    1. Maze Ransomware Operators Targets Kerr Controls Ltd
  3. Vulnerabilities
    1. Finding secrets by decompiling Python bytecode in public repositories
    2. Zero-day in Sign in with Apple
  4. Privacy

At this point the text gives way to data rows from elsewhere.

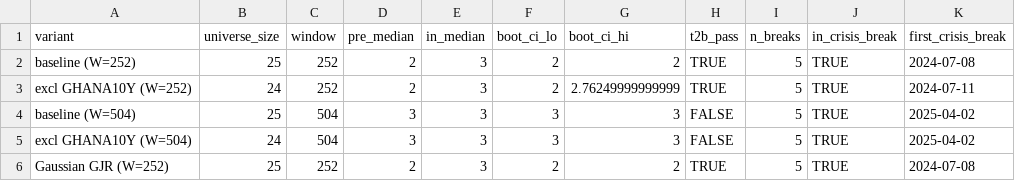
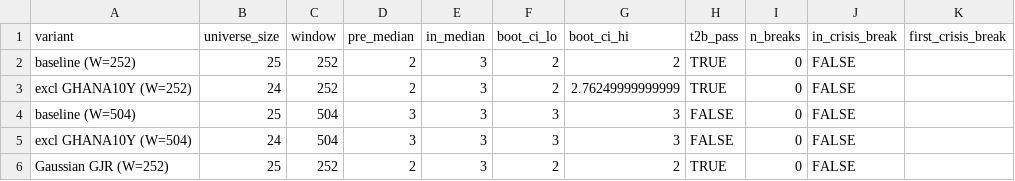
Before and after one commit to BazzaCipher/asgnmt2numtech, a CSV file: output/robustness_summary.csv, drawn as a sheet.

```diff
--- a/output/robustness_summary.csv
+++ b/output/robustness_summary.csv
@@ -1,6 +1,6 @@
 variant,universe_size,window,pre_median,in_median,boot_ci_lo,boot_ci_hi,t2b_pass,n_breaks,in_crisis_break,first_crisis_break
-baseline (W=252),25,252,2,3,2,2,TRUE,5,TRUE,2024-07-08
-excl GHANA10Y (W=252),24,252,2,3,2,2.76249999999999,TRUE,5,TRUE,2024-07-11
-baseline (W=504),25,504,3,3,3,3,FALSE,5,TRUE,2025-04-02
-excl GHANA10Y (W=504),24,504,3,3,3,3,FALSE,5,TRUE,2025-04-02
-Gaussian GJR (W=252),25,252,2,3,2,2,TRUE,5,TRUE,2024-07-08
+baseline (W=252),25,252,2,3,2,2,TRUE,0,FALSE,
+excl GHANA10Y (W=252),24,252,2,3,2,2.76249999999999,TRUE,0,FALSE,
+baseline (W=504),25,504,3,3,3,3,FALSE,0,FALSE,
+excl GHANA10Y (W=504),24,504,3,3,3,3,FALSE,0,FALSE,
+Gaussian GJR (W=252),25,252,2,3,2,2,TRUE,0,FALSE,
```
Also changed, not shown: output/s2_bai_perron_pairs.csv, 18 other files.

    1. List of well-known web sites that port scan their visitors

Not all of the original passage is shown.